The Double winners supply four of England’s 30-man provisional World Cup squad, with Joe Cole in particular keen to impress as he tries to hold off Adam Johnson to claim a spot in the final 23.
However, as they only arrived at England’s altitude training camp in Irdning on Wednesday evening after being given three days off following the FA Cup final last weekend, Capello does not think it would be right to include anyone from that Wembley encounter for the Three Lions’ final outing on home soil before departure for South Africa.
“The Chelsea players and David James will not play against Mexico,” confirmed Capello.
“I needed them to train and stay with us. I also needed to check their physical situation so these five players won’t play.”
As Cole’s team-mates John Terry, Frank Lampard and Ashley Cole are – fitness permitting – automatic members of Capello’s first-choice starting line-up, there is bound to be an element of experimentation about Capello’s team.
Mexico are also World Cup-bound, and Monday does provide an opportunity to tinker with both formation and personnel.
Johnson and Michael Dawson will both hope that involves debuts for them, while Jamie Carragher and Ledley King will probably be asked to make their first England appearances since Capello replaced Steve McClaren in December 2007.
It is suggested that Carragher is earmarked for the right-back berth Liverpool team-mate Glen Johnson had been expected to fill, while King, whose chronic knee problems have not prevented him training at England’s mountain retreat, may be deployed in a holding role to anchor a five-man midfield.
Another strategy currently taking shape in Capello’s mind involves the use of Wayne Rooney as a lone striker, just as he was used at Manchester United for the bulk of last season.
“I will experiment against Mexico,” he said.
“It is important to see how some of these perform on the pitch.”
For some, it is an opportunity that must not be squandered.
As uncertainty remains over the fitness of Gareth Barry, whose scan on Monday will determine whether Capello takes a chance on the Manchester City midfielder, at least one of the seven expected to be culled could be save while the others will hope to provide the England boss with a nudge so strong it cannot be ignored.

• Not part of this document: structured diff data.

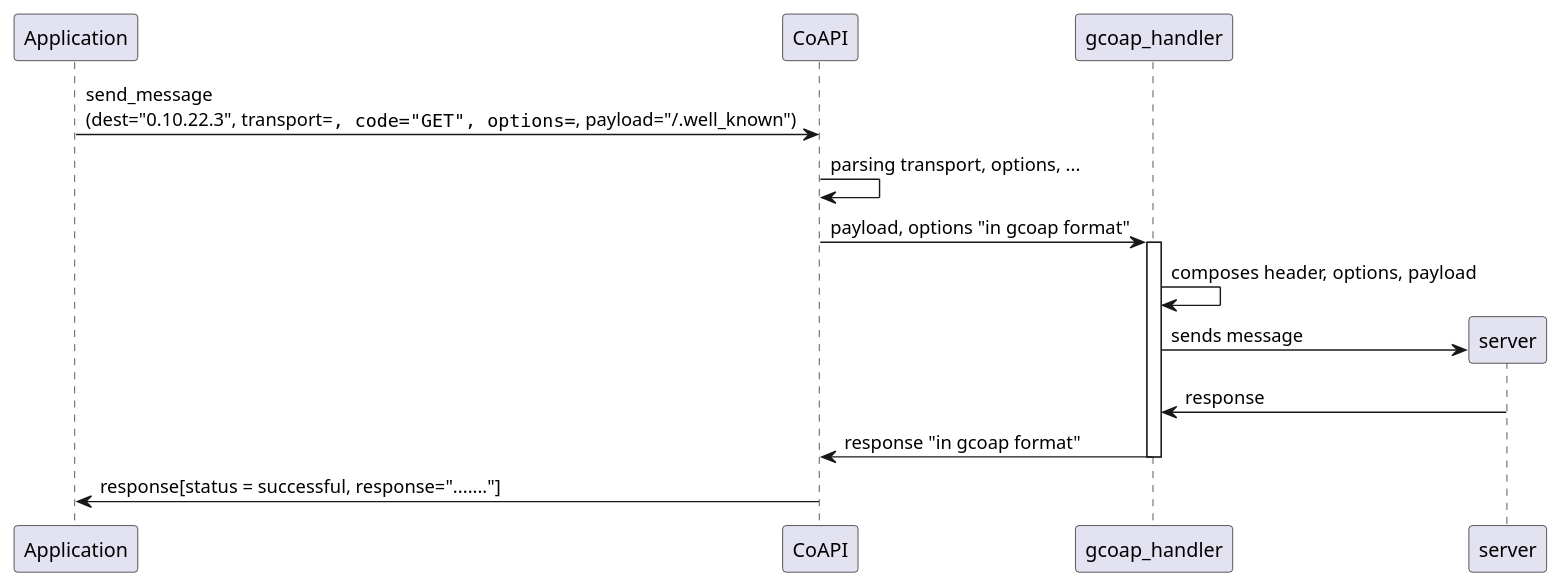
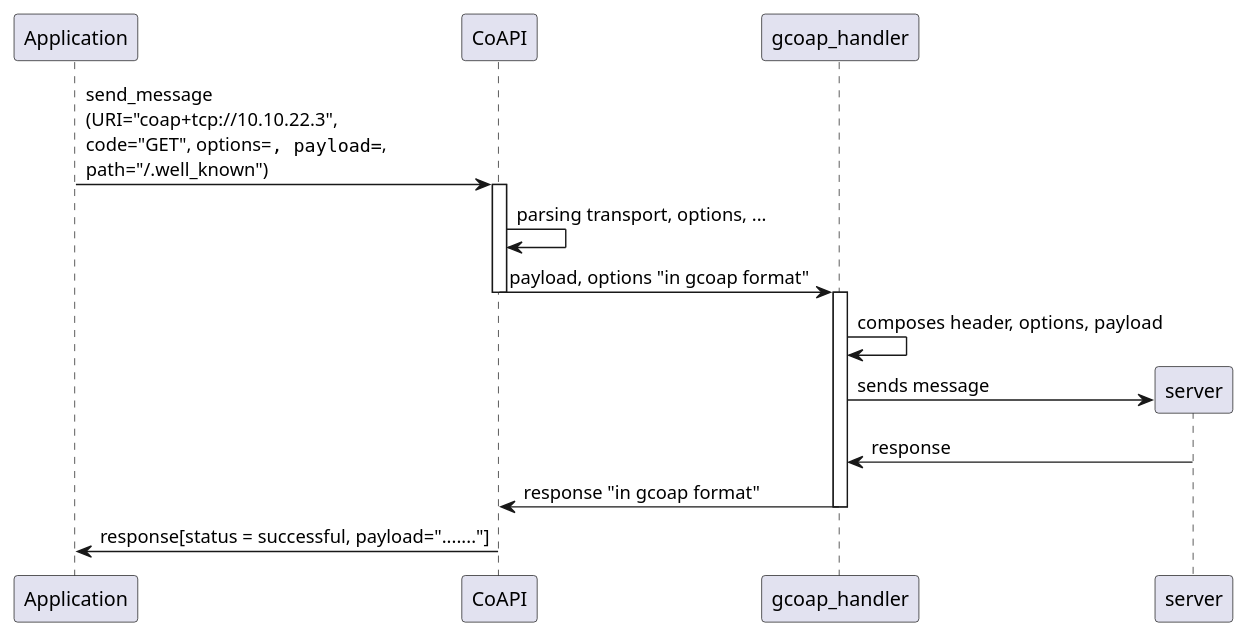
Before and after one commit to triess/CARO: the diagram in Documentation/seq_get.plantuml, drawn with PlantUML. The commit also changed 3 other files, not shown here.

```diff
--- a/Documentation/seq_get.plantuml
+++ b/Documentation/seq_get.plantuml
@@ -1,14 +1,17 @@
 @startuml
-Application -> CoAPI: send_message\n(dest="0.10.22.3", transport="", code="GET", options="", payload="/.well_known")
+
+Application -> CoAPI: send_message\n(URI="coap+tcp://10.10.22.3",\ncode="GET", options="", payload="", \npath="/.well_known")
+activate CoAPI
 CoAPI -> CoAPI: parsing transport, options, ...
 CoAPI -> gcoap_handler: payload, options "in gcoap format"
+deactivate CoAPI
 activate gcoap_handler
 gcoap_handler -> gcoap_handler: composes header, options, payload
 create server
 gcoap_handler -> server: sends message
 server -> gcoap_handler: response
 gcoap_handler -> CoAPI: response "in gcoap format"
 deactivate gcoap_handler
-CoAPI -> Application: response[status = successful, response="......."]
+CoAPI -> Application: response[status = successful, payload="......."]
 
 @enduml
```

“In my mind I more or less know the names of the 23 players who will be with me in South Africa,” he said.
“But we have to wait because you never know whether someone gets injured.”
Having used the facilities in Irdning before when he was coach of both Milan and Real Madrid, Capello knew exactly what he was getting when he booked the trip.
The clear air and cooler temperatures are far more like the ones England will find in South Africa than the balmy conditions they last behind at home.
Physically, Capello and his extensive back-room team could have done no more to ensure their players are as prepared as it is possible to be for their opening Group C game against the United States in Rustenburg on June 12.
However, for someone as methodical as the England coach, it comes as a surprise to discover there have been no penalties practised.
At this stage, he simply does not see the point.
“It is too early to practise penalties,” he reflected.
“In any case, you could prepare for penalties and practise every day in training. But in a match it is different.
“Shooting to win is not the same as shooting in training.
“In training, the keeper is not very big. When you need to score to win, the keeper is really big and the goal is very small.”